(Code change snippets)
--------------------------------------------------
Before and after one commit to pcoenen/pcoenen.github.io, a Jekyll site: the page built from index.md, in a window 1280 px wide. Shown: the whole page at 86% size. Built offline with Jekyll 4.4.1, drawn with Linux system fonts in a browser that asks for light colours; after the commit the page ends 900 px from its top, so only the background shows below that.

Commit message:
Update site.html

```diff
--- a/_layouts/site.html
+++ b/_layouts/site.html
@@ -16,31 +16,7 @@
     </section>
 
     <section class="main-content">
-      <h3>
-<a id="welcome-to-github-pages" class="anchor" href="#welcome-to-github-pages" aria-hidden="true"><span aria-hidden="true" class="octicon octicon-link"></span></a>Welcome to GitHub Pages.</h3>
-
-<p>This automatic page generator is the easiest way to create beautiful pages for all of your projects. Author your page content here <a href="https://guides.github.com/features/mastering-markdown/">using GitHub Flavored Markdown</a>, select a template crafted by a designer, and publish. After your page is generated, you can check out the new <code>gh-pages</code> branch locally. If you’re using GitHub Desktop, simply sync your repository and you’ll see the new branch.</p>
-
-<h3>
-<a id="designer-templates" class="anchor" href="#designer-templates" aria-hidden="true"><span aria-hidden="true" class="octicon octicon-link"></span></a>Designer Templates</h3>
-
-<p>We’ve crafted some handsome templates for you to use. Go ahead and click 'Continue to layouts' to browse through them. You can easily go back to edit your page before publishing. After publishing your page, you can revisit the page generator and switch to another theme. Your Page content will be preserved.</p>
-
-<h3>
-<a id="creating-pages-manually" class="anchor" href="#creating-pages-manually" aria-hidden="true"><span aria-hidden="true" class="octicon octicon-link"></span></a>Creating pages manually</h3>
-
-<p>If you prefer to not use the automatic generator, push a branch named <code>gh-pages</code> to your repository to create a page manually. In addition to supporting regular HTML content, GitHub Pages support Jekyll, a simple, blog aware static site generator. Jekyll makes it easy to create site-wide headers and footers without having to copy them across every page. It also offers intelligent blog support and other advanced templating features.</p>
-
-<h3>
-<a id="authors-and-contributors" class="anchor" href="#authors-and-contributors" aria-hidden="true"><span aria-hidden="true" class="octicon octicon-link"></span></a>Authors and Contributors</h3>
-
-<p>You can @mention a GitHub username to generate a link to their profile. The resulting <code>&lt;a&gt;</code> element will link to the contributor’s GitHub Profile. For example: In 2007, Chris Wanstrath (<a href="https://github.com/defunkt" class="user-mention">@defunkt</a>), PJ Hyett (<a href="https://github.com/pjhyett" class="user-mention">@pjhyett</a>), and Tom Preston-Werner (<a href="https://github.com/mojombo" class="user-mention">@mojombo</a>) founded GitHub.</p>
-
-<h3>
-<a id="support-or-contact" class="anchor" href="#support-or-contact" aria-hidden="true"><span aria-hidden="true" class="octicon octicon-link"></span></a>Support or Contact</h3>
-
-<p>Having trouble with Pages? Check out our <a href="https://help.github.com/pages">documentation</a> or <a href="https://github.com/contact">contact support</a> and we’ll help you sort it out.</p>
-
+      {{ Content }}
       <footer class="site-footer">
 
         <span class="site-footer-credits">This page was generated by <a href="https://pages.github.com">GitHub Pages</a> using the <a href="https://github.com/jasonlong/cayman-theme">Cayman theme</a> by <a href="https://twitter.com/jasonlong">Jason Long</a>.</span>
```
--------------------------------------------------
**Exercise**
Exactly as they appear above, give the entries again.

**Reply**
Before and after one commit to pcoenen/pcoenen.github.io, a Jekyll site: the page built from index.md, in a window 1280 px wide. Shown: the whole page at 86% size. Built offline with Jekyll 4.4.1, drawn with Linux system fonts in a browser that asks for light colours; after the commit the page ends 900 px from its top, so only the background shows below that.

Commit message:
Update site.html

```diff
--- a/_layouts/site.html
+++ b/_layouts/site.html
@@ -16,31 +16,7 @@
     </section>
 
     <section class="main-content">
-      <h3>
-<a id="welcome-to-github-pages" class="anchor" href="#welcome-to-github-pages" aria-hidden="true"><span aria-hidden="true" class="octicon octicon-link"></span></a>Welcome to GitHub Pages.</h3>
-
-<p>This automatic page generator is the easiest way to create beautiful pages for all of your projects. Author your page content here <a href="https://guides.github.com/features/mastering-markdown/">using GitHub Flavored Markdown</a>, select a template crafted by a designer, and publish. After your page is generated, you can check out the new <code>gh-pages</code> branch locally. If you’re using GitHub Desktop, simply sync your repository and you’ll see the new branch.</p>
-
-<h3>
-<a id="designer-templates" class="anchor" href="#designer-templates" aria-hidden="true"><span aria-hidden="true" class="octicon octicon-link"></span></a>Designer Templates</h3>
-
-<p>We’ve crafted some handsome templates for you to use. Go ahead and click 'Continue to layouts' to browse through them. You can easily go back to edit your page before publishing. After publishing your page, you can revisit the page generator and switch to another theme. Your Page content will be preserved.</p>
-
-<h3>
-<a id="creating-pages-manually" class="anchor" href="#creating-pages-manually" aria-hidden="true"><span aria-hidden="true" class="octicon octicon-link"></span></a>Creating pages manually</h3>
-
-<p>If you prefer to not use the automatic generator, push a branch named <code>gh-pages</code> to your repository to create a page manually. In addition to supporting regular HTML content, GitHub Pages support Jekyll, a simple, blog aware static site generator. Jekyll makes it easy to create site-wide headers and footers without having to copy them across every page. It also offers intelligent blog support and other advanced templating features.</p>
-
-<h3>
-<a id="authors-and-contributors" class="anchor" href="#authors-and-contributors" aria-hidden="true"><span aria-hidden="true" class="octicon octicon-link"></span></a>Authors and Contributors</h3>
-
-<p>You can @mention a GitHub username to generate a link to their profile. The resulting <code>&lt;a&gt;</code> element will link to the contributor’s GitHub Profile. For example: In 2007, Chris Wanstrath (<a href="https://github.com/defunkt" class="user-mention">@defunkt</a>), PJ Hyett (<a href="https://github.com/pjhyett" class="user-mention">@pjhyett</a>), and Tom Preston-Werner (<a href="https://github.com/mojombo" class="user-mention">@mojombo</a>) founded GitHub.</p>
-
-<h3>
-<a id="support-or-contact" class="anchor" href="#support-or-contact" aria-hidden="true"><span aria-hidden="true" class="octicon octicon-link"></span></a>Support or Contact</h3>
-
-<p>Having trouble with Pages? Check out our <a href="https://help.github.com/pages">documentation</a> or <a href="https://github.com/contact">contact support</a> and we’ll help you sort it out.</p>
-
+      {{ Content }}
       <footer class="site-footer">
 
         <span class="site-footer-credits">This page was generated by <a href="https://pages.github.com">GitHub Pages</a> using the <a href="https://github.com/jasonlong/cayman-theme">Cayman theme</a> by <a href="https://twitter.com/jasonlong">Jason Long</a>.</span>
```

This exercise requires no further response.